Self-Realisation, Uncategorized

A job without a boss

That’s what many freelancers want.

The ability to do your work, but without the hassle of someone telling you what to do.

The thing is, finding a well-paying job without a boss used to be a lot easier than it is now. The race to the bottom is fierce, and the only way to avoid it is to create projects, innovate on strategy and build something worth seeking out.

In other words, you need a better boss.

Reblogged from: here

Advertisements
Self-Realisation

It’s never enough

It’s not enough.

There are more people, better off, with more freedom, more agency and more power than at any other time in our history.

That’s not enough.

As we use technology and culture to create more health, more access and more dignity for more people, we keep reminding ourselves how inadequate it is in the face of the injustice and pain that remains.

That’s how we get better.

We must focus on the less fortunate and the oppressed not because the world isn’t getting better but because it is.

It’s our attention to those on the fringes that causes the world to get better.

Reblogged from: here

Self-Realisation

Plenty of room on the island

Have you noticed that authors often happily recommend books by other authors (even though an MBA might call them competitors)?

Not only that, but books sell best in the bookstore, right next to the other books.

It would be a stunning surprise if Tim Cook wrote a blurb for a Samsung phone. They live in a zero-sum universe, assuming that everyone is likely to only buy one or the other.

But for the rest of us, in most industries, it turns out that the real competition is inaction. Few markets have expanded to include everyone, and most of those markets (like books and music) have offerings where people buy more than one.

This means that if there’s more good stuff, more people enter the market, the culture gets better, more good work is produced and enjoyed, more people enter the market, and on and on.

So encouraging and promoting the work of your fellow artists, writers, tweeters, designers, singers, painters, speakers, instigators and leaders isn’t just the right thing to do, it’s smart as well.

Reblogged from: here

Self-Realisation

The simple way to get better at business writing

Don’t do business writing.

Have you ever met someone in industry who talks like he writes? You visit a store and the person says, “effective January 1, 2015, we have ceased operations at this location. For further information, correspondence should be addressed to our headquarters.” Of course not. That would be awkward.

Write like you talk instead.

“We closed this store last year. Sorry for the hassle, please call us if you have any questions.”

With effort and practice, it’s possible to speak with respect, precision and energy. After you speak that way, write down what you said.

That’s effective business writing.

Reblogged from: here

Self-Realisation

Time doesn’t exist until we invent it

The transcontinental railroads led to the invention of time zones. For the first time, everyone needed to be in sync, regardless of what village one lived in.

A few generations later, we’re in all in sync, to the second, thanks to the computers in our pockets.

Time is borrowed, wasted, spent. We find the time, slow down time, take our time. Its Miller, quitting, clobberin time.
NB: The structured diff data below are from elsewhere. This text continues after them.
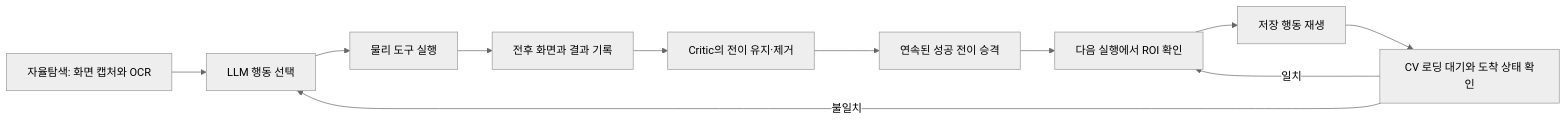
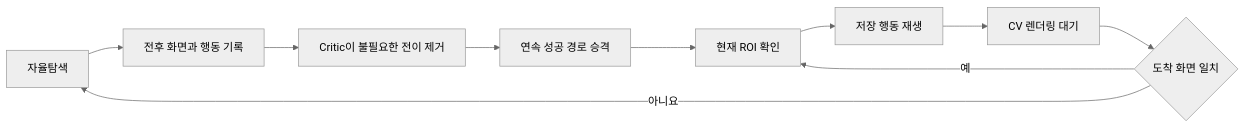
The second of 2 diagrams in README.md (Dreamtreeme/L2C), drawn with Mermaid (neutral theme) before and after one commit. The commit also changed other lines of this file and 10 other files, not shown here.

````diff
--- a/README.md
+++ b/README.md
@@ -30,13 +81,12 @@
 ```mermaid
 flowchart LR
-    A["자율탐색: 화면 캡처와 OCR"] --> B["LLM 행동 선택"]
-    B --> C["물리 도구 실행"]
-    C --> D["전후 화면과 결과 기록"]
-    D --> E["Critic의 전이 유지·제거"]
-    E --> F["연속된 성공 전이 승격"]
-    F --> G["다음 실행에서 ROI 확인"]
-    G --> H["저장 행동 재생"]
-    H --> I["CV 로딩 대기와 도착 상태 확인"]
-    I -->|"일치"| G
-    I -->|"불일치"| B
+    A["자율탐색"] --> B["전후 화면과 행동 기록"]
+    B --> C["Critic이 불필요한 전이 제거"]
+    C --> D["연속 성공 경로 승격"]
+    D --> E["현재 ROI 확인"]
+    E --> F["저장 행동 재생"]
+    F --> G["CV 렌더링 대기"]
+    G --> H{"도착 화면 일치"}
+    H -->|"예"| E
+    H -->|"아니요"| A
 ```
````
We focus on the stitch in time, hard time, closing time, not to mention big, daylight savings, race against, first, last, due, nick of…
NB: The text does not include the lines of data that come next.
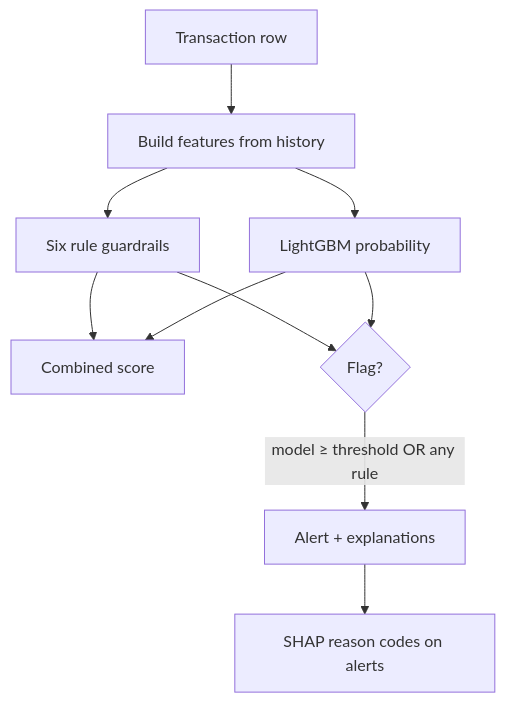
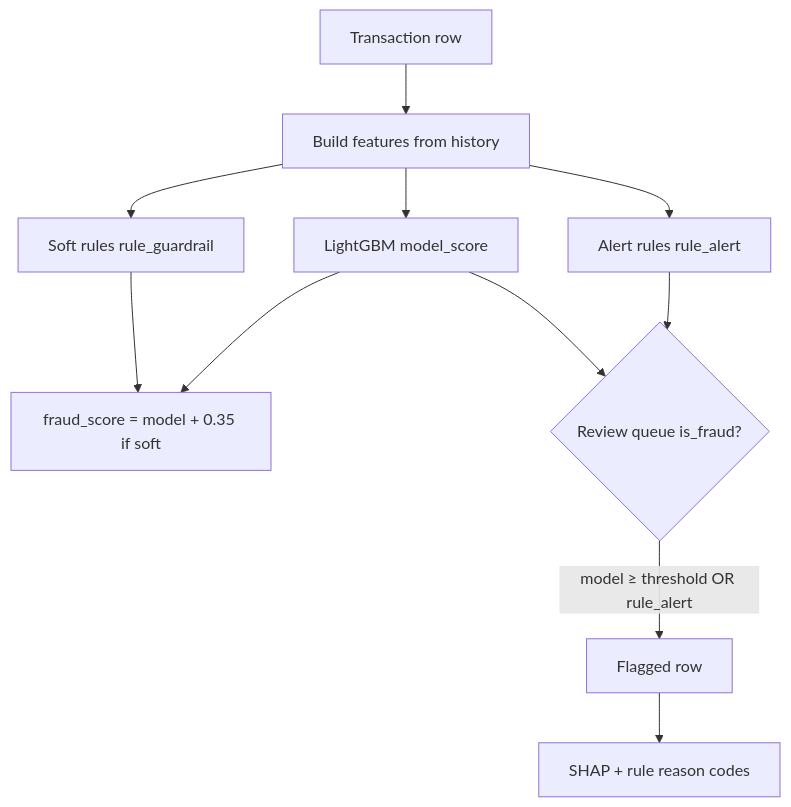
One commit to Benjamincf0/unfraud changed the diagram in backend/docs/05-machine-learning-model.md. Above: the diagram before and after it, drawn with Mermaid. The commit also changed other lines of this file and 1 other file, not shown here.

````diff
--- a/backend/docs/05-machine-learning-model.md
+++ b/backend/docs/05-machine-learning-model.md
@@ -21,12 +21,13 @@
 ```mermaid
 flowchart TD
   T[Transaction row] --> F[Build features from history]
-  F --> R[Six rule guardrails]
-  F --> M[LightGBM probability]
-  R --> C[Combined score]
+  F --> S[Soft rules rule_guardrail]
+  F --> A[Alert rules rule_alert]
+  F --> M[LightGBM model_score]
+  S --> C[fraud_score = model + 0.35 if soft]
   M --> C
-  R --> FLAG{Flag?}
-  M --> FLAG
-  FLAG -->|model ≥ threshold OR any rule| A[Alert + explanations]
-  A --> SHAP[SHAP reason codes on alerts]
+  M --> Q{Review queue is_fraud?}
+  A --> Q
+  Q -->|model ≥ threshold OR rule_alert| R[Flagged row]
+  R --> SHAP[SHAP + rule reason codes]
 ```
````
Time is so variable, so based on our experience, that the absolute measure of time is almost meaningless. Don’t even get me started about relativity and time travel.

Time on a long bus trip goes so much slower than time spent doing what we love with people we care about. We’ll pay $1000 to buy an hour in some circumstances, but refuse to pay a $5 premium to save an hour in others.

Time doesn’t exist, not in a way that matters to most people. The story we tell ourselves about time, though, is the overriding narrative of our day to day lives.

Reblogged from: here

Self-Realisation

The sophisticates

Every profession creates them. Doctors and lawyers, sure, but also speakers and programmers and rodeo riders.

The sophisticate is on one side of the chasm, and the hack, the amateur, the self-defeating noob is on the other.

The sophisticate knows how to walk and talk and prepare, but mostly, to engage with us in a way that amplifies her professionalism. We spend months at business school or med school or at boot camp teaching people to be part of that tribe, to establish that they are, in fact, insiders.

The people at the fringe booths at a trade show, the ones who get rejected from every job they apply to without even being interviewed, the ones who don’t earn our trust or our attention–this isn’t necessarily because they aren’t talented, it’s merely because they haven’t invested the time or found the guts to cross the chasm to the side of people who are the real deal.

It’s fun to make a fish-out-of-water TV show about the outsider who’s actually really good at his craft. But in real life, fish out of water don’t do very well.

Yes, acting like you are a professional might be even more important than actually being good at what you do. When given the option, do both.

Reblogged from: here